» **Record excerpts**
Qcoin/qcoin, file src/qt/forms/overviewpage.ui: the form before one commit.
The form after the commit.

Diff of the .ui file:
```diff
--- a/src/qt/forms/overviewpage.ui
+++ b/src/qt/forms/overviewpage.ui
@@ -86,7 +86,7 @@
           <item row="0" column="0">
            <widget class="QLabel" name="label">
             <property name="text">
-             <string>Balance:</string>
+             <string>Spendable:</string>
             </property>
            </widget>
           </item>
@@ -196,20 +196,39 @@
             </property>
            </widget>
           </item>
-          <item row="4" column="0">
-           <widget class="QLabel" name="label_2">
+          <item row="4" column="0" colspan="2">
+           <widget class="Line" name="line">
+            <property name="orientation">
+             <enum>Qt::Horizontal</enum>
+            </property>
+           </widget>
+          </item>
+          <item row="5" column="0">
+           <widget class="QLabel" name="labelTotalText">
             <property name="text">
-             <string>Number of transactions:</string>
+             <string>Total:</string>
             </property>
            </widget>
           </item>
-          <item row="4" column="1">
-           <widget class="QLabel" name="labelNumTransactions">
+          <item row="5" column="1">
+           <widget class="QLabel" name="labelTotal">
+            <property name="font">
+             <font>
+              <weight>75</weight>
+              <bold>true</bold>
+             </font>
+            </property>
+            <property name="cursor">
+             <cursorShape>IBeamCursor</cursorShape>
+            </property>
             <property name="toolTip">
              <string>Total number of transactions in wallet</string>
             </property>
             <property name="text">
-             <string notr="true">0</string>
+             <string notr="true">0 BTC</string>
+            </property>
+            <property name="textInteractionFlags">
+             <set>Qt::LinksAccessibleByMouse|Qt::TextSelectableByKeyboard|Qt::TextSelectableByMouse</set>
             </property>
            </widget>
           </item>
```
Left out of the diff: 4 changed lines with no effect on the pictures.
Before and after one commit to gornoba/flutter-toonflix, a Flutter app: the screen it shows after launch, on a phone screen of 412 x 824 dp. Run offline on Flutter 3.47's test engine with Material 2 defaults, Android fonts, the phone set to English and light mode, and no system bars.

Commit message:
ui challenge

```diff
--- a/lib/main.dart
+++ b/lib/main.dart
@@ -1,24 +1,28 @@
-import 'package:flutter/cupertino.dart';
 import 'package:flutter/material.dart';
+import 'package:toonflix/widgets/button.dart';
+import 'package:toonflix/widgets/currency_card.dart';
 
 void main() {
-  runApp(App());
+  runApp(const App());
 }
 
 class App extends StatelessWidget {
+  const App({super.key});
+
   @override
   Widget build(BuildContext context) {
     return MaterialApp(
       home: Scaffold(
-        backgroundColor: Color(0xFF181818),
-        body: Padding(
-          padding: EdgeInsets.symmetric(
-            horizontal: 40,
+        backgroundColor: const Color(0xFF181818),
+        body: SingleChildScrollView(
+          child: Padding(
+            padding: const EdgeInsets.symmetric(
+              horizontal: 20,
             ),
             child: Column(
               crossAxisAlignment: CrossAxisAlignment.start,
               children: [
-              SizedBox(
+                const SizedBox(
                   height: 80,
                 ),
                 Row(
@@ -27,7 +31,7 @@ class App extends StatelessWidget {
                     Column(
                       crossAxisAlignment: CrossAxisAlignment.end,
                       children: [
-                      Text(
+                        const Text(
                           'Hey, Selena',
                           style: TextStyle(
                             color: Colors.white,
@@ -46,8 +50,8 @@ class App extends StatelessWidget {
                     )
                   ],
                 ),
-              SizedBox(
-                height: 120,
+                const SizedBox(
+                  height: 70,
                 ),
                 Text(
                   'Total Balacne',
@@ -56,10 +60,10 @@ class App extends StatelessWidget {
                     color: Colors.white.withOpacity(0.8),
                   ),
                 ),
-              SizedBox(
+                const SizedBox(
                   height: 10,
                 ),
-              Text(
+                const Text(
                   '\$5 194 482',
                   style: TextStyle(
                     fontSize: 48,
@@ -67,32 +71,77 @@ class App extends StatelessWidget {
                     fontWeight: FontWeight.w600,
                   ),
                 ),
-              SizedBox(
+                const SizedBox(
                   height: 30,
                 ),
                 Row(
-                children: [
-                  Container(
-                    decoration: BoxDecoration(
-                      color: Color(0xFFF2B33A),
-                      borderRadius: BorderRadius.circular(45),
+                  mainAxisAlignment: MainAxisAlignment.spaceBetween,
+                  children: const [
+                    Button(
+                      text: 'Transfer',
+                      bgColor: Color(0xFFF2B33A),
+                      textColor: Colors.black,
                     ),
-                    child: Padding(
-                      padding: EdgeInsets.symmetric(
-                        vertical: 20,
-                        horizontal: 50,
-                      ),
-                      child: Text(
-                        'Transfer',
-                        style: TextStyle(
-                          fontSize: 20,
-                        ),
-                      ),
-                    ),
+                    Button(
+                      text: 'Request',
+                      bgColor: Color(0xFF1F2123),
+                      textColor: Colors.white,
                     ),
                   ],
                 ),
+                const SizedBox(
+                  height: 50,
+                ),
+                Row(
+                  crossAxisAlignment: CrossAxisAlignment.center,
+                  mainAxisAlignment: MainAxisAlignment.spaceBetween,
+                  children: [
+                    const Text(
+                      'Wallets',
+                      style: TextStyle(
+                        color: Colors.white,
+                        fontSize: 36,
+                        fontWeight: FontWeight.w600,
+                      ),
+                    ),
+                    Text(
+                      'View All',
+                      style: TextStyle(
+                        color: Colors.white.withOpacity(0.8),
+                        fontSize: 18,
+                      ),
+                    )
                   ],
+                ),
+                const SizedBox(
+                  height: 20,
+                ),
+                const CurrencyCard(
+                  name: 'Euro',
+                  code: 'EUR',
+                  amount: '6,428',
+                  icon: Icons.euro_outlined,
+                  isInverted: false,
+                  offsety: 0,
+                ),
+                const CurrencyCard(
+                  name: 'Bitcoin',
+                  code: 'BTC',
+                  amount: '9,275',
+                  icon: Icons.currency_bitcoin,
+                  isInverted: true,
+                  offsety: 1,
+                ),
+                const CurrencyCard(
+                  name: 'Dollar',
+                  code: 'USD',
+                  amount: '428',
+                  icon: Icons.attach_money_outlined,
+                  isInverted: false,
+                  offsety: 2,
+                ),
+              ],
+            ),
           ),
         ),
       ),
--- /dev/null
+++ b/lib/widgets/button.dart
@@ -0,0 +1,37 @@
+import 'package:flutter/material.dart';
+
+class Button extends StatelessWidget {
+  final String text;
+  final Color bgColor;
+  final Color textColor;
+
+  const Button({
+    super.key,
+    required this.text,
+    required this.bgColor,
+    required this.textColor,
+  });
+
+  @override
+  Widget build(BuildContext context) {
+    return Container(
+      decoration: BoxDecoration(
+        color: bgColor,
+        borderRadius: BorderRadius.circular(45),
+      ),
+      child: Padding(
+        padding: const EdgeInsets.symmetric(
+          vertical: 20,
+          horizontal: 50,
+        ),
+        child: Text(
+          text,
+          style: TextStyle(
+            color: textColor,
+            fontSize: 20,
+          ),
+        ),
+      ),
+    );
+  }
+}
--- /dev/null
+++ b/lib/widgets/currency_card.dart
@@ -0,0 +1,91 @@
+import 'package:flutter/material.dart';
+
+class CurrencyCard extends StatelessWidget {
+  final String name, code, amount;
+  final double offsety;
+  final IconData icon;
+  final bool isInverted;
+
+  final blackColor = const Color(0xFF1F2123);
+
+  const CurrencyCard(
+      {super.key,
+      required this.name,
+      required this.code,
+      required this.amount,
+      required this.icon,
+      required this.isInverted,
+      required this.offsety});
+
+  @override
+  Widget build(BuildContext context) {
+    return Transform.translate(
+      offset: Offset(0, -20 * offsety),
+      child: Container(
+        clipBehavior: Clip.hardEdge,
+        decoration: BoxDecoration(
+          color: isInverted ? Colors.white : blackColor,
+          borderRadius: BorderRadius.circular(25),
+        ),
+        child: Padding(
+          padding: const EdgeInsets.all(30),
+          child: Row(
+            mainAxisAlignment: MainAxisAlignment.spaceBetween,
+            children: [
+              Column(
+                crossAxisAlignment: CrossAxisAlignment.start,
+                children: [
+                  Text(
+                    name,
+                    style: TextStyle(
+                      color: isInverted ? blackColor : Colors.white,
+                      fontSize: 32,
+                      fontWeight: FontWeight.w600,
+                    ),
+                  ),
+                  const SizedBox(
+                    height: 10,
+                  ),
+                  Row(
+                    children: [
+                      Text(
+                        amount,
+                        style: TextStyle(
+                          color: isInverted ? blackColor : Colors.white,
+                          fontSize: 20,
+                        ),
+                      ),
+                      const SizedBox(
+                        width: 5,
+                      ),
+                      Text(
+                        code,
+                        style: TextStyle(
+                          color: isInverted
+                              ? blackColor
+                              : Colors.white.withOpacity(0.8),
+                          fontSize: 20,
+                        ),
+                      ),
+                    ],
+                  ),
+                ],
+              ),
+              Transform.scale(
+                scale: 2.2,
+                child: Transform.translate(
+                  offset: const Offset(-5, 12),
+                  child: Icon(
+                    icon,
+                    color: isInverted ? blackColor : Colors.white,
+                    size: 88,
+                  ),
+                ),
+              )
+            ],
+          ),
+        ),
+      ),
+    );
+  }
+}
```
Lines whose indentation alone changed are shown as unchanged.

» **Problem description**
Find the string "extends" in the material above. Then copy each line that has it.

» **Result**
 class App extends StatelessWidget {
@@ -27,7 +31,7 @@ class App extends StatelessWidget {
@@ -46,8 +50,8 @@ class App extends StatelessWidget {
@@ -56,10 +60,10 @@ class App extends StatelessWidget {
@@ -67,32 +71,77 @@ class App extends StatelessWidget {
+class Button extends StatelessWidget {
+class CurrencyCard extends StatelessWidget {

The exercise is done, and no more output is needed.